Massandra Vineyards History
Yalta is probably the most famous spot on the
Crimean peninsula, the southern tip of the Russian empire in the
In February 1945, Stalin, Roosevelt and Churchill
held talks in Livadia Palace, the summer residence of the former
Tsar. Churchill resided in the neighboring ‚Alupka Palace‘, Count
Woronzow’s moorish fairy-tale castle.
Michail Woronzow, Bessarabia´s and Crimea´s
General Gouvernor and one of the most richest men in the Russian
Empire owned huge areas of land and had ‚Alupka‘ built at immense
costs between 1828 and 1847. There he
started his first vineyard and later on imported new grapes to the
Crimea, such as Sémillon, Aligoté, Pedro Ximenez and Cabernet Sauvignon.
tsar Nicolas II., who settled down with his family in Massandra,
the neighboring village, started up his own vineyard and had miners
penetrate deep into the rock to build seven galleries on three levels,
thus providing ideal storing conditions, as the temperature only
varies by 1 degree between 13 and 14 degrees Centigrade and because
of a natural humidity of 90-95%.
The barrels are made of regional oak and are
mostly 20 – 40 years old, although some are considerably older.
They are not replaced regularly by new ones, but only repaired if
necessary. The vinification methods are traditionally similar to
those of port, sherry and madeira in their respective countries.
In 1898, Alexander
Alexandrovic Yegorow was ordered to Massandra. He survived the ‚Revolution‘
in 1917 and, despite his pre-revolutionary past, was appointed Master
His nephew, Yuri Yegorow became the third generation
master of these wine cellars after his parents had been executed
by the NKDW. Yuri was permitted to present his wines in London,
a family tradition still in existence today and carried out with
immense pride. This is a definite stroke of luck for Massandra.
This extraordinary quality of wines, based on
the traditional vinification methods and furthermore the well-stocked
wine cellars of Massandra, which easily could have been lost during
the ‚Revolution‘ are owed to the Yegerow family.
The wines were safe in Massandra during the
‚Revolution‘ as the entrances to the galleries were walled up. When
the ‚Red Army‘ took over the Crimea in 1920, they found the wine
cellars completely intact.
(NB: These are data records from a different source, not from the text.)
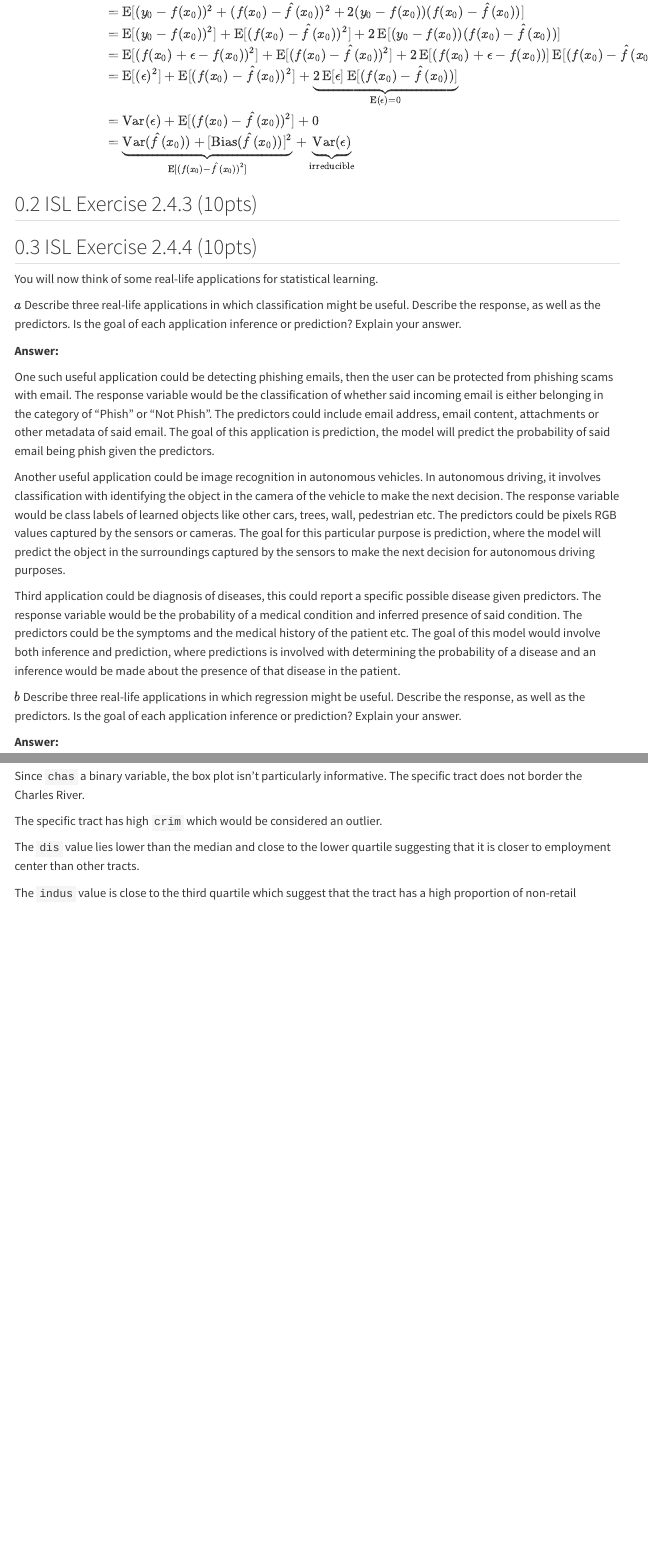
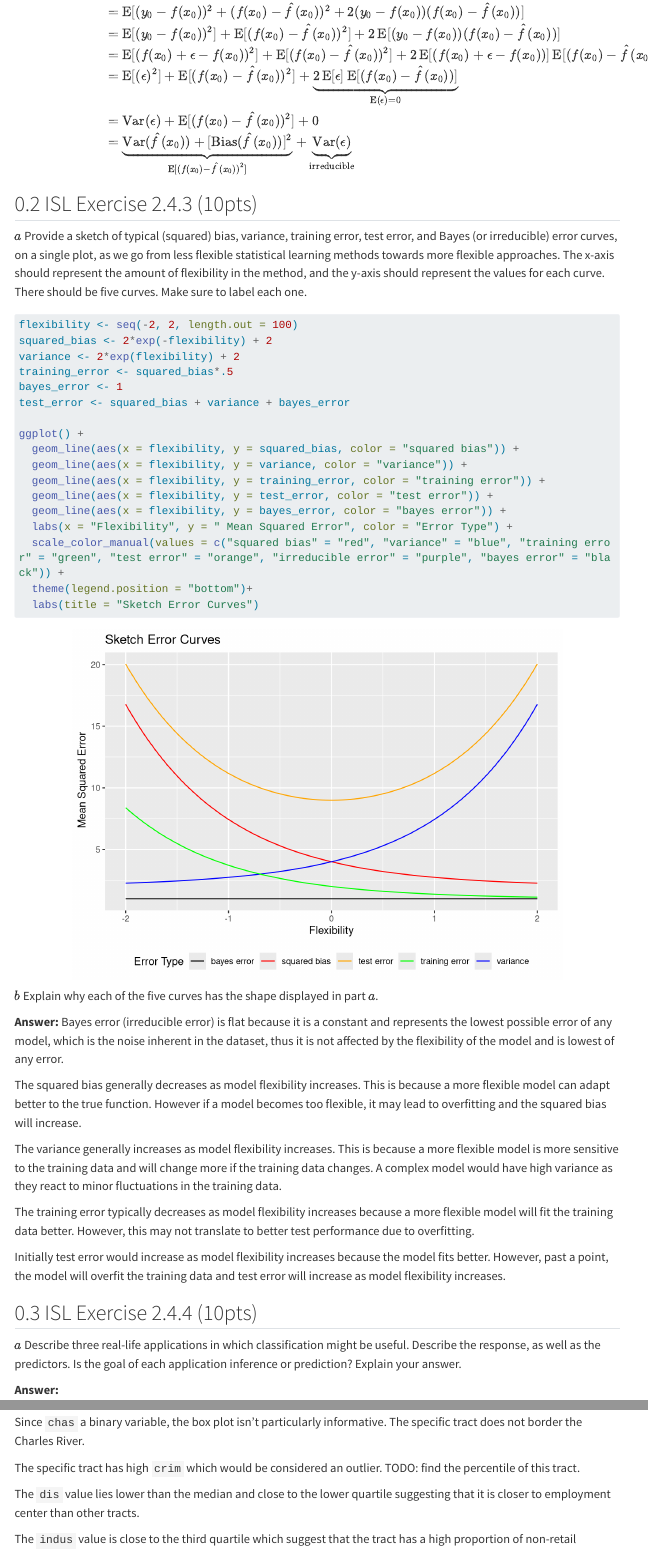
Before and after one commit to Jasonduanchengwu/statistical_learning_with_R, a Quarto document (hw1/hw1Sol.qmd): the page in a window 1100 px wide, from 1160 px down, and a second part further down, joined at a grey line. Rendered offline with R 4.5, knitr and Pandoc in place of Quarto, with nearby package versions; some code elsewhere in the file could not run offline; menus at the side of the page are left out; long lines of code are wrapped; common packages that the code uses without loading them are loaded.

Commit message:
Done Q2.4.3

````diff
--- a/hw1/hw1Sol.qmd
+++ b/hw1/hw1Sol.qmd
@@ -80,10 +80,48 @@ $$
 
 ## ISL Exercise 2.4.3 (10pts)
 
+\(a\) Provide a sketch of typical (squared) bias, variance, training error,
+test error, and Bayes (or irreducible) error curves, on a single
+plot, as we go from less flexible statistical learning methods
+towards more flexible approaches. The x-axis should represent
+the amount of flexibility in the method, and the y-axis should
+represent the values for each curve. There should be five curves.
+Make sure to label each one.
+
+```{r, evalue = T}
+flexibility <- seq(-2, 2, length.out = 100)
+squared_bias <- 2*exp(-flexibility) + 2
+variance <- 2*exp(flexibility) + 2
+training_error <- squared_bias*.5
+bayes_error <- 1
+test_error <- squared_bias + variance + bayes_error
+
+ggplot() +
+  geom_line(aes(x = flexibility, y = squared_bias, color = "squared bias")) +
+  geom_line(aes(x = flexibility, y = variance, color = "variance")) +
+  geom_line(aes(x = flexibility, y = training_error, color = "training error")) +
+  geom_line(aes(x = flexibility, y = test_error, color = "test error")) +
+  geom_line(aes(x = flexibility, y = bayes_error, color = "bayes error")) +
+  labs(x = "Flexibility", y = " Mean Squared Error", color = "Error Type") +
+  scale_color_manual(values = c("squared bias" = "red", "variance" = "blue", "training error" = "green", "test error" = "orange", "irreducible error" = "purple", "bayes error" = "black")) +
+  theme(legend.position = "bottom")+
+  labs(title = "Sketch Error Curves")
+
+```
+
+\(b\) Explain why each of the five curves has the shape displayed in part \(a\).
+
+**Answer:** Bayes error (irreducible error) is flat because it is a constant and represents the lowest possible error of any model, which is the noise inherent in the dataset, thus it is not affected by the flexibility of the model and is lowest of any error.
+
+The squared bias generally decreases as model flexibility increases. This is because a more flexible model can adapt better to the true function. However if a model becomes too flexible, it may lead to overfitting and the squared bias will increase.
+
+The variance generally increases as model flexibility increases. This is because a more flexible model is more sensitive to the training data and will change more if the training data changes. A complex model would have high variance as they react to minor fluctuations in the training data.
+
+The training error typically decreases as model flexibility increases because a more flexible model will fit the training data better. However, this may not translate to better test performance due to overfitting.
+
+Initially test error would increase as model flexibility increases because the model fits better. However, past a point, the model will overfit the training data and test error will increase as model flexibility increases.
+
 ## ISL Exercise 2.4.4 (10pts)
-
-You will now think of some real-life applications for statistical
-learning.
 
 \(a\) Describe three real-life applications in which classification
 might be useful. Describe the response, as well as the predictors. Is
@@ -291,7 +328,7 @@ The `age` in the specific tract is at the top of the whiskers which indicates th
 
 Since `chas` a binary variable, the box plot isn't particularly informative. The specific tract does not border the Charles River.
 
-The specific tract has high `crim` which would be considered an outlier.
+The specific tract has high `crim` which would be considered an outlier. TODO: find the percentile of this tract.
 
 The `dis` value lies lower than the median and close to the lower quartile suggesting that it is closer to employment center than other tracts.
 
````
Also changed, not shown: hw1/hw1Sol.qmd (6 more changed lines).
In 1922 the wine stock from all the Tsar's
palaces in Moscow, St. Petersburg and Livadia was ordered to Massandra
by Stalin and put under lock. Soon after that Massandra again took
up its wine production. As a result of this ‚Revolution‘, a minor
loss in production in the 1920´s has to be accounted for.
At the beginning of 1941 the vineyards were
endangered by approaching German troops. Alexander Yegorow started
to evacuate the precious contents of his cellars.The last load left
Massandra, together with Yegorow on September 21st. The German Invasion
of the Crimea began on November 8th. The wine cellars´ contents,
which were hidden in three different places were returned to Massandra
at the end of 1944. When the Conference of Yalta took place in 1945,
everything was back in its usual place, as during the Tsar period.